WHY was selected the winner of an international competition to redesign the landmark Ross Pavilion and surrounding parkland of West Princes Street Gardens. Located on a UNESCO world heritage site, the project requires a highly sensitive approach to reviving an important public space at the heart of the city. Our response applies practices of wilding to restore the Scottish landscape, creating a synthesis of structural design and organic growth; rather than designing a “building in a park,” we set out to design a park which defines the architecture.

Key info
Design Architect
Executed by Workshop HY Architecture & Design DPC
Edinburgh, Scotland
  • 2017 - Ongoing
  • 16 acres
Masterplanning, Site and Building Programming, Stakeholder Engagement, Urban and Landscape Design, Architectural Design
Selected Press

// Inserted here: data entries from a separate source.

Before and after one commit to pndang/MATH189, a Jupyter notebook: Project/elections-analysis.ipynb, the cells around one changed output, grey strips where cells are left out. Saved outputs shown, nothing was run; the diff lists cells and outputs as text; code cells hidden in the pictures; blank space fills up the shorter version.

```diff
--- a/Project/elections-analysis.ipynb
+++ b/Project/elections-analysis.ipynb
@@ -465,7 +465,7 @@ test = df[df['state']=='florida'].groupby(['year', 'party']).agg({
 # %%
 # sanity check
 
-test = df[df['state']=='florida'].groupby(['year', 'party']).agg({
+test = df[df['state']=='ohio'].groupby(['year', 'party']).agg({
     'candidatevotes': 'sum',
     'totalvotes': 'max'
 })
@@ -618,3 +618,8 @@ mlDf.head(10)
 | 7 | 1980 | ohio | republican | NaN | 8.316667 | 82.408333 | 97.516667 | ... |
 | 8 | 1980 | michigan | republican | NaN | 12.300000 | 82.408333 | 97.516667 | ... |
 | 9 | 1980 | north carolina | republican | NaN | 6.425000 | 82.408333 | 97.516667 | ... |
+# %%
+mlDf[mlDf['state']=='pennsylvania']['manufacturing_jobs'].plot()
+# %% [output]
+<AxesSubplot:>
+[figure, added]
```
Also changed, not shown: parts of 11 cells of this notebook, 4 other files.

Collectively known as The Quaich Project, a reference to the traditional Scottish sharing cup, the development is characterized by an ethos of collaboration and wide-ranging public engagement. Located at the intersection of the city’s old and new towns, the site serves as the foreground of the city’s most iconic landmark, Castle Rock. It is an area of unique cultural, historical, and ecological importance, and extensive engagement with stakeholders – among them, local residents, civic leaders, art consultants, horticulturists and historians – was crucial to our strategy of re-integrating a biodiverse Scottish landscape.

The winning design proposes an organic scheme which activates four layers of meaning within the gardens: botanical, civic, commemorative, and cultural. Inspired by the geology and history of the gardens – from the volcanic forces which shaped Castle Rock, to the societal energy of the Victorian pleasure garden – the design positions the new visitor center and the butterfly pavilion within the folds of the landscape. The gardens are further activated by the introduction of a new undulating promenade, transformed access from Princes Street, sculptural seating, and dynamic open views. The "invisible architecture" of the pavilion allows the castle to preside as the main architectural event, subtly recalibrating the relationship between the natural world and the built environment.

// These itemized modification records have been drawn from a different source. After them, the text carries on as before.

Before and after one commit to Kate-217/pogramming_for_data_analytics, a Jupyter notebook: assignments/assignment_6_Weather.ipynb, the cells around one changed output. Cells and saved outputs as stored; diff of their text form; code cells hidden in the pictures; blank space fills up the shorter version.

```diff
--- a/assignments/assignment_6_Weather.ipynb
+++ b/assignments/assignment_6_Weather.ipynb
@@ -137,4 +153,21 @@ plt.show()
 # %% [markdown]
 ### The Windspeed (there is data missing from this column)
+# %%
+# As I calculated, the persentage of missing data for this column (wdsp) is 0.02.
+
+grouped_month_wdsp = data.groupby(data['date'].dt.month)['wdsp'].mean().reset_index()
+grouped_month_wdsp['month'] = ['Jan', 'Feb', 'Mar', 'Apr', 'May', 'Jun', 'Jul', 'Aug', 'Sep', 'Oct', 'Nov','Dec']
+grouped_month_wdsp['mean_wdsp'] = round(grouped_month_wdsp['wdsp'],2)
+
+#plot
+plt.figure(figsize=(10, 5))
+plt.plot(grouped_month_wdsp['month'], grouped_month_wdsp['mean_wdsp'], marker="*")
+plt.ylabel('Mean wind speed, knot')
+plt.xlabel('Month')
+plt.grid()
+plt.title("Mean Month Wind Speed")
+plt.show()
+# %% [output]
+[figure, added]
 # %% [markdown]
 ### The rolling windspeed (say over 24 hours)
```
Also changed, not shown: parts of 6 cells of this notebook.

West Princes Street Gardens is marked by deep seams and scars – the valley, the crags, the railway, and the divide between the old and the new towns. We wanted to celebrate the park’s placement and topography while also engaging in a process of urban healing. By pinpointing existing issues – the limited access from Princes Street, the difficulty of navigating the steep valley, the interrupted flow of the gardens, and the lack of experiential diversity – we were able to create a design which highlighted the most powerful aspects of the space, carefully reintegrating the parts into a healthy whole.

Local Architect
  • GRAS
Historic Preservationist
  • Groves-Raines Architects
Civil, Structural, MEP, and Acoustical Engineer
  • ARUP
Urban Strategist
  • Lawrence Barth
Lighting Consultant
  • Studio Yann Kersalé
Identity & Graphics
  • O Street
Heritage and Engagement Specialist
Related projects